→ WHAT THE TASK ASKS: Copy each line of the data that has "none" in it.

Change detection outputs
• • • • • • •
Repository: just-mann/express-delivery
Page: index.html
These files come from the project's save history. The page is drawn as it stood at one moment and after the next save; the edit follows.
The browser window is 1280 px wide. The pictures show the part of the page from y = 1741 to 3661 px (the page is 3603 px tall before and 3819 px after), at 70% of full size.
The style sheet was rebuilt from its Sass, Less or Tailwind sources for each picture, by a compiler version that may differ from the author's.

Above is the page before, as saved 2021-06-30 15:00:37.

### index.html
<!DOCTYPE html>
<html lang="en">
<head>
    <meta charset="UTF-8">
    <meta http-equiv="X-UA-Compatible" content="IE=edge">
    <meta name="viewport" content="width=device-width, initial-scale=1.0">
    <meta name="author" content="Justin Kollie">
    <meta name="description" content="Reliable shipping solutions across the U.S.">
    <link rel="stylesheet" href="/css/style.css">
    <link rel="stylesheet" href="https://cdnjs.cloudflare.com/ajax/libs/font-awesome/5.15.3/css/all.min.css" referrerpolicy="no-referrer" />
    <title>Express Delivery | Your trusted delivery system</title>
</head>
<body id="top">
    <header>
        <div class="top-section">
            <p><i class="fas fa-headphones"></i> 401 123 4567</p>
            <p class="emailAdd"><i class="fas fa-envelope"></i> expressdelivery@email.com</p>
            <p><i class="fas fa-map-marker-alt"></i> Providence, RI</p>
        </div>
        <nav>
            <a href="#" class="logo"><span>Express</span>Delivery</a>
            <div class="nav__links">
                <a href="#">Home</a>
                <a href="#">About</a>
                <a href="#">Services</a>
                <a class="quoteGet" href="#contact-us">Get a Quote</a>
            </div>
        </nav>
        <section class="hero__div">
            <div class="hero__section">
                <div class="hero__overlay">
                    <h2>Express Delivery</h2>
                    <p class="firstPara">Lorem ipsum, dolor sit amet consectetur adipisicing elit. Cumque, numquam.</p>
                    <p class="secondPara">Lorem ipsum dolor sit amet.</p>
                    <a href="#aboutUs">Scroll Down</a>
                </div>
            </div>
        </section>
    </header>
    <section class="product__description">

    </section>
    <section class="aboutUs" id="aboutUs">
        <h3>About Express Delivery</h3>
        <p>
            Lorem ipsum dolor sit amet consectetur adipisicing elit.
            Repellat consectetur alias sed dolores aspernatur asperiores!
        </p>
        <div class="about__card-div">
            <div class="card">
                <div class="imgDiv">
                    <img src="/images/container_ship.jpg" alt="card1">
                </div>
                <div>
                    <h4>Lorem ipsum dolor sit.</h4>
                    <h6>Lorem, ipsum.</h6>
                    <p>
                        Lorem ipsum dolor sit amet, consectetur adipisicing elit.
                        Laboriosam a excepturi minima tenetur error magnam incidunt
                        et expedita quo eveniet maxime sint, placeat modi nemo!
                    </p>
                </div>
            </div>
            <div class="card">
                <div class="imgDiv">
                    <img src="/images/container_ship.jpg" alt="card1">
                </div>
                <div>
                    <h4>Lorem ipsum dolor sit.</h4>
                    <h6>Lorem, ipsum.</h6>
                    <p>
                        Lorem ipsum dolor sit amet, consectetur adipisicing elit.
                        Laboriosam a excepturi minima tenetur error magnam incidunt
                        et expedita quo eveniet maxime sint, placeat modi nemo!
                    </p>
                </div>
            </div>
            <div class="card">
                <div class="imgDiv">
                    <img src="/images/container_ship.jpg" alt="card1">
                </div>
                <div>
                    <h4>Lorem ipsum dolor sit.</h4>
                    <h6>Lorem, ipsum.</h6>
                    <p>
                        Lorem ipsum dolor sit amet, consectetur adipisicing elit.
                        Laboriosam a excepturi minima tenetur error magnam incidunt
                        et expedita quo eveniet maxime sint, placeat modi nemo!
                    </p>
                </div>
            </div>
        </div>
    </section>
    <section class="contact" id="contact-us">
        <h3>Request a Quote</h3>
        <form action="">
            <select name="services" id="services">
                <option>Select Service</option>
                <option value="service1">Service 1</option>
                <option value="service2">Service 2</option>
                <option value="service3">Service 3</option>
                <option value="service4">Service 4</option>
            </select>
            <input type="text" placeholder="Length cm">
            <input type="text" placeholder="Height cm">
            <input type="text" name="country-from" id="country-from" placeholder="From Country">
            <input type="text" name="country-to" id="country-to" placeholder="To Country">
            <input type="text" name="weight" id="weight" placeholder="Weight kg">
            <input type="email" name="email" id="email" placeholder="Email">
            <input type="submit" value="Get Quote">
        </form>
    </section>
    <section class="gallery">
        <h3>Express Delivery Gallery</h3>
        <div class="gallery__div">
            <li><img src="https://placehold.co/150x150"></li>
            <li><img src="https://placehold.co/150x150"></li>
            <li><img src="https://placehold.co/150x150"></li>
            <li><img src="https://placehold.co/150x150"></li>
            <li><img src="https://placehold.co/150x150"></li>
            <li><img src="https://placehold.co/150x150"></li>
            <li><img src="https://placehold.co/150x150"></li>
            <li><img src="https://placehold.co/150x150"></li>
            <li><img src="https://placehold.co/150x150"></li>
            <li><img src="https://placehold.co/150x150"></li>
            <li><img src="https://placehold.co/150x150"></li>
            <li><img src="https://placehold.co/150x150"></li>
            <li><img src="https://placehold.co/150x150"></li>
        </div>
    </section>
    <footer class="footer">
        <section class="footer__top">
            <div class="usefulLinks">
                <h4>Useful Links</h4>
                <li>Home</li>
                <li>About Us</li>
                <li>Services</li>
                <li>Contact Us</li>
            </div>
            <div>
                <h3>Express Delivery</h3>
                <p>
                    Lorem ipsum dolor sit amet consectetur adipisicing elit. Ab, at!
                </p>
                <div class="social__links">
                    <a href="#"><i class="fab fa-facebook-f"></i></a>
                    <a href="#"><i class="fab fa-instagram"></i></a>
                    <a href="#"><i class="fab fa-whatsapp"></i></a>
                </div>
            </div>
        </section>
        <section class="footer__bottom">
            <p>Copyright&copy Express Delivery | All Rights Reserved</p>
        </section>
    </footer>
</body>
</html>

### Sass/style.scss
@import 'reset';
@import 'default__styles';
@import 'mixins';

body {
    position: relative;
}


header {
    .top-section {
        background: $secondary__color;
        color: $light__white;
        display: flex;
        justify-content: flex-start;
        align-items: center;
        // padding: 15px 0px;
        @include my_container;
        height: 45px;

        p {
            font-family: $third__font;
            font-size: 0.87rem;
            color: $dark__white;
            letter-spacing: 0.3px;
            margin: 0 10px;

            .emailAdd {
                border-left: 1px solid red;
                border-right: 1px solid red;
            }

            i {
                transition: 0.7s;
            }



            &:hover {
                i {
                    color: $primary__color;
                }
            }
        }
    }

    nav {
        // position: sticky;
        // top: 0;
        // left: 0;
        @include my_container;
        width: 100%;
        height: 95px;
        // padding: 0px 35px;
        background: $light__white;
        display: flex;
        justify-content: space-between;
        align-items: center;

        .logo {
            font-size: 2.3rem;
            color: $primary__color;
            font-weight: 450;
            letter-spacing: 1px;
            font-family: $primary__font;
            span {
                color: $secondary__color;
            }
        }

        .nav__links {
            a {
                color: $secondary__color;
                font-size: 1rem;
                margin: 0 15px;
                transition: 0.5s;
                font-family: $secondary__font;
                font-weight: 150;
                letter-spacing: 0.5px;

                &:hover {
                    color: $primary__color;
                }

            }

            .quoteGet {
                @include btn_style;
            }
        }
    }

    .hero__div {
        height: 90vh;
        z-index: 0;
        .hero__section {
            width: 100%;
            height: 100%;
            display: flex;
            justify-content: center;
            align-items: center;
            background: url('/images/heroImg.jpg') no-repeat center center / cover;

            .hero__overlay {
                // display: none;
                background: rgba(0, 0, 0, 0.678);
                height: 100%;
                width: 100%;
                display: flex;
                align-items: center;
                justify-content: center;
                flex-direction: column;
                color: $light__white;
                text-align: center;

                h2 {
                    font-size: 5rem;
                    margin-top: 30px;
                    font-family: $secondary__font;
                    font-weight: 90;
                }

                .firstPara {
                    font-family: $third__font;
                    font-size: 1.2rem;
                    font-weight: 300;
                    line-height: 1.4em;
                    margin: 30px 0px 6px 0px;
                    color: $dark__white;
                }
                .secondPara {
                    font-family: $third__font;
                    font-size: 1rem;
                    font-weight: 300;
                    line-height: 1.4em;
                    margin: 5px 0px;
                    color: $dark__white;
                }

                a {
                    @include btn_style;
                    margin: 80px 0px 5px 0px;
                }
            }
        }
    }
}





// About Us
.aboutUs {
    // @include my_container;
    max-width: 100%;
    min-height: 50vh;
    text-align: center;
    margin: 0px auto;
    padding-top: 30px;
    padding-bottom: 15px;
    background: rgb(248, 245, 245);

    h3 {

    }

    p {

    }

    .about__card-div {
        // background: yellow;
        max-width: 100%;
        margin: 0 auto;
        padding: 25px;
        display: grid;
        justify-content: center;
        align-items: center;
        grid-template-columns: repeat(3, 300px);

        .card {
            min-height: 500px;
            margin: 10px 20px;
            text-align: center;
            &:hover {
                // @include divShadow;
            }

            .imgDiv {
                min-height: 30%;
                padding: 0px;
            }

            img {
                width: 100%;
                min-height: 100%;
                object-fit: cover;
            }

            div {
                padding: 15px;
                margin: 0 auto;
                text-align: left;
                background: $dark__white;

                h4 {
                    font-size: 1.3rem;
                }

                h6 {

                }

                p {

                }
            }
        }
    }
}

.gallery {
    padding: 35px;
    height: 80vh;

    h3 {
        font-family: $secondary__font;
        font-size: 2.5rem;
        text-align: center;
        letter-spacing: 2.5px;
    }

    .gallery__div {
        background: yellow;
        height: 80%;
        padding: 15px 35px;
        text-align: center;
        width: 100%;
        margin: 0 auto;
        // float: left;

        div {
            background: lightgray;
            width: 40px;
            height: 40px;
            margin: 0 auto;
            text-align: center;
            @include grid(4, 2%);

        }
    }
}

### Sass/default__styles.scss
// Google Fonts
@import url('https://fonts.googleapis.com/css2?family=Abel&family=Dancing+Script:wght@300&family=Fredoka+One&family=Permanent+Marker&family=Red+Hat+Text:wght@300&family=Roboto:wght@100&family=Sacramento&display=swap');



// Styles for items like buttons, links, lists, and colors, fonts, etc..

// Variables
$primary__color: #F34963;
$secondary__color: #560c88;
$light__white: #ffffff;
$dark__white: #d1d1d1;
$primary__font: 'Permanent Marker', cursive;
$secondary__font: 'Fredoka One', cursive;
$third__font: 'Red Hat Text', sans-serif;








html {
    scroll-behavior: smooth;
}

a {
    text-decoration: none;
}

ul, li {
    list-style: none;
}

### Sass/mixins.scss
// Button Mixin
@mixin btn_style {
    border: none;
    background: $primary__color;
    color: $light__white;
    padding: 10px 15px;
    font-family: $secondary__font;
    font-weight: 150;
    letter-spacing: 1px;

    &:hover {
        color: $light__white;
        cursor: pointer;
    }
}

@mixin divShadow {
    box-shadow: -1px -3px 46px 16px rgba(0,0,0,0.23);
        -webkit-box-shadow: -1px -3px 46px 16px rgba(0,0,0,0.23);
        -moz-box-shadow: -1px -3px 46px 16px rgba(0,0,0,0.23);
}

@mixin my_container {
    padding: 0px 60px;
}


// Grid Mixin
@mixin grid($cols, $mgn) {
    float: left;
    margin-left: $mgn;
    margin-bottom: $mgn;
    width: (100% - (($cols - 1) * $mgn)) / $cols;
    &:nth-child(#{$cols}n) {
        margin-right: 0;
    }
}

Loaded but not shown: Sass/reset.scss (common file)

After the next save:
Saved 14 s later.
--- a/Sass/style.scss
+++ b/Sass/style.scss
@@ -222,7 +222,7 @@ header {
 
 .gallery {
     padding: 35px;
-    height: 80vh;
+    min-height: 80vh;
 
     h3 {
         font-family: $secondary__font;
• • • • • • •
→ ANSWER FOR THIS EXERCISE:
                // display: none;
    text-decoration: none;
    list-style: none;
    border: none;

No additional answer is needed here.